The Property extends to about 93,500 Scots acres, whereof about 7000 are Arable, and the greater part of the remainder Hill Pasture.
The Land Rent is about L3600, and the public burdens are moderate.
A Freehold and Church Patronage are attached to the lands.
There are valuable Fishing Banks, and the Shores, which are extensive, produce annually about 600 Tons of Kelp, well known in the market to be of very superior quality.
There are also several safe and accessible Harbours, and there is an excellent carriage road of considerable extent leading though the south and west parts of the main land.
The extension of steam navigation must be attended with important advantages to the Property.
Further particulars will be given in future advertisements.
Applications may be made to Messrs. Dickson and Steuart, W. S, 3 Royal Circus, Edinburgh.
Mr Donald Stewart, Factor of the Estate, resident Luskintyre, in Harris, will give directions for shewing the property.
Edinburgh, 20th April, 1832
Source: Inverness Journal, 18th May 1832 via Am Baile & Inverness Reference Library
This is what George Murray, 5th Earl of Dunmore, bought from Alexander Norman Macleod for £60,000 in 1834. He considered it to have been a bargain and, with an apparent annual rental return of 6%, it is easy to see why he thought so.
One can easily imagine Donald Stewart making an excellent job of ‘shewing the property’, no doubt emphasising the opportunities to extend the sheep farms but perhaps forgetting to mention his ongoing legal disputes regarding the church on Berneray or the lease held by Mrs Anne Campbell of Strond & Killegray?

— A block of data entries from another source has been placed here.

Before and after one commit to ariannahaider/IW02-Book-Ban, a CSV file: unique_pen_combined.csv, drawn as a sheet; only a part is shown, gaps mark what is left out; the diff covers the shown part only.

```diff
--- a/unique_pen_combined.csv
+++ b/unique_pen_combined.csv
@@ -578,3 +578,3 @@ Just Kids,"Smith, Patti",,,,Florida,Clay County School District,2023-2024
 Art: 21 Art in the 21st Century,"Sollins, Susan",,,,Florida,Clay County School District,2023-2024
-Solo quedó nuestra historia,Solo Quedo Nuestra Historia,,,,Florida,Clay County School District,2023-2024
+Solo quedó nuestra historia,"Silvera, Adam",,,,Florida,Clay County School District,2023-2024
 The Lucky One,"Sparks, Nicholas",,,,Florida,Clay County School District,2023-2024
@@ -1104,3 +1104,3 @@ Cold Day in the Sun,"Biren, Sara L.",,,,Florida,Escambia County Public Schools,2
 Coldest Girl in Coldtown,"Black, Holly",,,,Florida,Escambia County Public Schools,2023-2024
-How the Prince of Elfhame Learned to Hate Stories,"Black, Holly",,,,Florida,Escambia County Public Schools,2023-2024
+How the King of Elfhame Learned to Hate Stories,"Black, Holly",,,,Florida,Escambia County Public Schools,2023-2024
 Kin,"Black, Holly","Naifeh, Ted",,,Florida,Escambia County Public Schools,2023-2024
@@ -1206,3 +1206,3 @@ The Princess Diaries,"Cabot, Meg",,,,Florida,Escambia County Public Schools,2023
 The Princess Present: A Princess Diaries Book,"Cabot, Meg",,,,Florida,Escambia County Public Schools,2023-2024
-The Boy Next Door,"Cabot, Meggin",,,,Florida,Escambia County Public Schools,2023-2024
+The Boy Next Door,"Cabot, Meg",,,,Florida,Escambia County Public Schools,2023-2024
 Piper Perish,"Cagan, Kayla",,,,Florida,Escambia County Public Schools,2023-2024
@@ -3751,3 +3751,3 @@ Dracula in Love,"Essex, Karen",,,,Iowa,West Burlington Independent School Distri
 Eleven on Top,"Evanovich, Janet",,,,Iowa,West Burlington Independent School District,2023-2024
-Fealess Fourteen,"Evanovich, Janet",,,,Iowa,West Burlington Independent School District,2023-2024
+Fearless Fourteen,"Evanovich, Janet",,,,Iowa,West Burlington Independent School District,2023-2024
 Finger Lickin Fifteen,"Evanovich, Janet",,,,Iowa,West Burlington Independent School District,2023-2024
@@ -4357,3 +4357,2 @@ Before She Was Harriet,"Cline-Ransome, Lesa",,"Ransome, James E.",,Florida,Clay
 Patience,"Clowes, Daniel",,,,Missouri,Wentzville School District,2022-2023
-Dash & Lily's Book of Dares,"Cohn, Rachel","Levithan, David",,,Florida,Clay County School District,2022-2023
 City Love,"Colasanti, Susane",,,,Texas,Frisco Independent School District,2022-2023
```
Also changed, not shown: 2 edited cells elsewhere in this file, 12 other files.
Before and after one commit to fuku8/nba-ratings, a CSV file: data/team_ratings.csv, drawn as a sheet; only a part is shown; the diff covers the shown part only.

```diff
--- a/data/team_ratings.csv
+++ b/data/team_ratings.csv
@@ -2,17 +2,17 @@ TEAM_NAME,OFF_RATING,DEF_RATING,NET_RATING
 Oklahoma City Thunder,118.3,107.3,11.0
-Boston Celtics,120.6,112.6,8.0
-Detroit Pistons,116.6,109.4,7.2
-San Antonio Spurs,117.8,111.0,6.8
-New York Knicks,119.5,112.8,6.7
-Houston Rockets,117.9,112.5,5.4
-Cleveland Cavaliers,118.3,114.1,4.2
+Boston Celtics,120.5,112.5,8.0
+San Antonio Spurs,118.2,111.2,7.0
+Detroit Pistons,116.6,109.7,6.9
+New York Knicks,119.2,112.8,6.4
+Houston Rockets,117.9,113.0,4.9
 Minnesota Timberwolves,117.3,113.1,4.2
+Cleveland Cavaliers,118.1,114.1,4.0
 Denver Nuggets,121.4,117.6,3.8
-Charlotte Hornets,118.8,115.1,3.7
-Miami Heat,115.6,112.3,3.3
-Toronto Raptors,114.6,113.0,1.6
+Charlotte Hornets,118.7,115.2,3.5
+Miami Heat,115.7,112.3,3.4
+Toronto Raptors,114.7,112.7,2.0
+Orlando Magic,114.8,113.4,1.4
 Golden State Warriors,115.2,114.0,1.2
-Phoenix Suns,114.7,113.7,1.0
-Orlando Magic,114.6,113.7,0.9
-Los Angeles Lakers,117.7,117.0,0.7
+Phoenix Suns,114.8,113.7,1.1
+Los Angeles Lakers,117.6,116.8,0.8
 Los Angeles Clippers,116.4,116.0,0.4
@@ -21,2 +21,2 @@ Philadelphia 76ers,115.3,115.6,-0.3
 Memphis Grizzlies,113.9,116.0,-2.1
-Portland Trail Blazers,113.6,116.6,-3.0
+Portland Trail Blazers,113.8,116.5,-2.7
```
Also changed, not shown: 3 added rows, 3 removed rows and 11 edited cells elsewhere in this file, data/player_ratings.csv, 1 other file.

Confusion regarding the naming of the isles, which continues to rumble-on today, is shown by the reference to ‘The Lewis’ for if anything the phrase is more correctly ‘The Lews’ but I do not intend following that particular diversion today.
The seven islands ‘of considerable extent’ that accompany ‘the main land of Harris’ are Berneray, Ensay, Killegray, Pabbay, Scalpay, Scarp and Taransay all of which were within the Parish of Harris. The Freehold was presumably Rodel House whilst the church patronage refers to the appointment of the Minister to the Parish Church at Scarista.
Whilst there were ‘valuable Fishing Banks’ it was already Stornoway that was profiting the most from these for Tarbert had been overlooked by the British Fisheries Society four decades previously.
The 600 Tons of Kelp being produced at this late stage comes as a surprise for the market had collapsed 20 years ago but on the other hand we know that in 1821 the Farm of Strond had manufactured 115 tons of high-quality Kelp.
The ‘extensive carriage road’ was that running from Rodel to An-t-Ob and thence along the West coast to Luskintyre but the majority of overland travel was along unmade tracks and the sea remained the main ‘road’, a term that was still commonly used to describe such sea-routes.
Steam navigation would indeed provide improved communications however not during the lifetimes of the 5th or 6th Earls but in that of the Charles Adolphus Murray, the 7th Earl of Dunmore.
Note: Many more references to these matters appear elsewhere in this blog and I have merely directed readers to those pieces that might otherwise be overlooked!